Last March, as usual I got my annual mammogram. But this time I received a message from my doctor’s office saying I needed to go back for more images because there was something unusual found.
Knowing that over 70 percent of women called back for a follow-up mammogram are told there is no reason for concern, I went back for further images. The radiologist said he thought that I had an inflamed gland and to come back in six months. Six months later I was told I had “concerning calcifications” and I needed a biopsy. Again, knowing that over 70 percent of women who have a biopsy find they do not have cancer, I was not concerned.
I was shocked and totally unprepared when a day later my doctor called telling me I had “invasive ductal carcinoma!”
My life suddenly turned upside down. I could not believe I had breast cancer. I had no family history; I was young and VERY healthy. Suddenly I had to find a surgeon, an oncologist and a radiation oncologist.
Even though I have worked in hospitals for over 30 years, I knew nothing about what to do. I immediately threw myself into researching breast cancer. I found out that there are MANY different kinds of breast cancer. I also learned that women now have many options regarding their treatment, whereas in the past their only option was a mastectomy.
After much research and discussion I decided on a lumpectomy knowing that I would have to follow with radiation. My surgery was uneventful except that five days later my surgeon called to tell me that I did not have “clear margins” (this meant that not all the cancer had been removed.)
About 20 percent of women who have a lumpectomy have to have a second surgery because removing all the cancer can be tricky. I was in that 20 percent. The second surgery removed all of my cancer. I then was told that because my cancer was caught so early (due to the regular mammograms), and because of the type of cancer I had, I did not need to have chemotherapy.
Radiation was my next step in my treatment. Receiving radiation is not painful but because the radiation is meant to kill cancer cells, a person often has skin problems as healthy cells are killed too. I found two items that helped my skin immensely. Lindi cooling strips helped cool and soothe my red, irritated skin and Wick’em liners helped prevent problem causing moisture and chaffing. Radiation was a challenge but one that is very doable.
It has been eight months since my last treatment. For the next five years I will be taking an anti-hormone medication to help prevent reoccurrence. I am being watched carefully but I have been told that my outlook is great.
Many people have asked what helped me get through treatment and what I did not expect. I give the following advice if you have a friend or loved one dealing with cancer.
Do: Tell them positive stories about persons who survived cancer. (Many people told me their “horror” story regarding someone who had reoccurring breast cancer and was “dead six months later.”)
Do: Bring meals to them, help clean their house or mow their lawn.
Do: send them encouraging notes, books etc. The best thing a person said to me was that my breast cancer is “a bump in the road. You will get through this.”
What I did not expect is the kindness of the Providence St. Mary Medical Center staff, especially the physicians. I spent most of my career working in another state at another hospital.
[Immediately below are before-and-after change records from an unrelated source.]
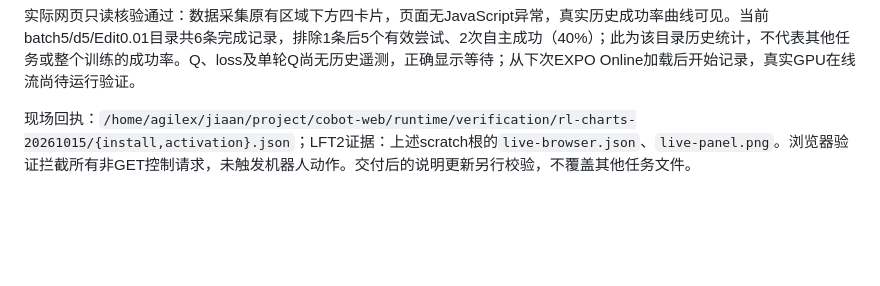
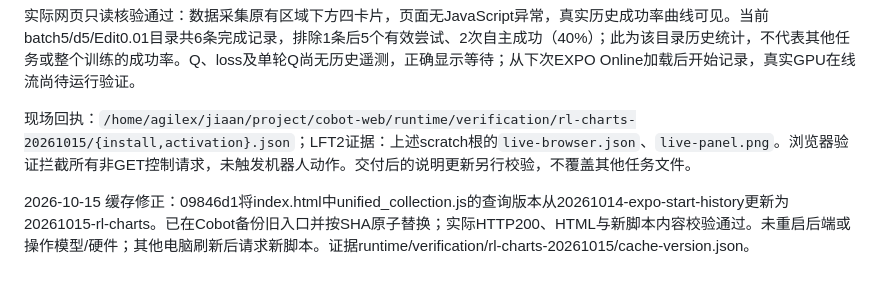
Before and after one commit to ajwwja777/cobot-web, a Markdown page: docs/RL_MONITORING_20261015.md, the part around the change. Rendered like a GitHub page; blank space fills up the shorter version.

Commit message:
Record verified collection script cache fix

```diff
--- a/docs/RL_MONITORING_20261015.md
+++ b/docs/RL_MONITORING_20261015.md
@@ -21,3 +21,5 @@
 实际网页只读核验通过：数据采集原有区域下方四卡片，页面无JavaScript异常，真实历史成功率曲线可见。当前batch5/d5/Edit0.01目录共6条完成记录，排除1条后5个有效尝试、2次自主成功（40%）；此为该目录历史统计，不代表其他任务或整个训练的成功率。Q、loss及单轮Q尚无历史遥测，正确显示等待；从下次EXPO Online加载后开始记录，真实GPU在线流尚待运行验证。
 
 现场回执：`/home/agilex/jiaan/project/cobot-web/runtime/verification/rl-charts-20261015/{install,activation}.json`；LFT2证据：上述scratch根的`live-browser.json`、`live-panel.png`。浏览器验证拦截所有非GET控制请求，未触发机器人动作。交付后的说明更新另行校验，不覆盖其他任务文件。
+
+2026-10-15 缓存修正：09846d1将index.html中unified_collection.js的查询版本从20261014-expo-start-history更新为20261015-rl-charts。已在Cobot备份旧入口并按SHA原子替换；实际HTTP200、HTML与新脚本内容校验通过。未重启后端或操作模型/硬件；其他电脑刷新后请求新脚本。证据runtime/verification/rl-charts-20261015/cache-version.json。
```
At that hospital, the oncology physicians were very competent and very knowledgeable but they were cold, distant and insensitive. I was so happily surprised at how caring Dr Ashton was. I would recommend Providence St. Mary Regional Cancer Center to anyone.
I tell every woman who will listen to get your regular mammogram because 80 percent of women who are diagnosed with breast cancer have NO FAMILY HISTORY of breast cancer.
Ruth Blair is a cancer survivor and the director of food and nutrition at Providence St. Mary Medical Center.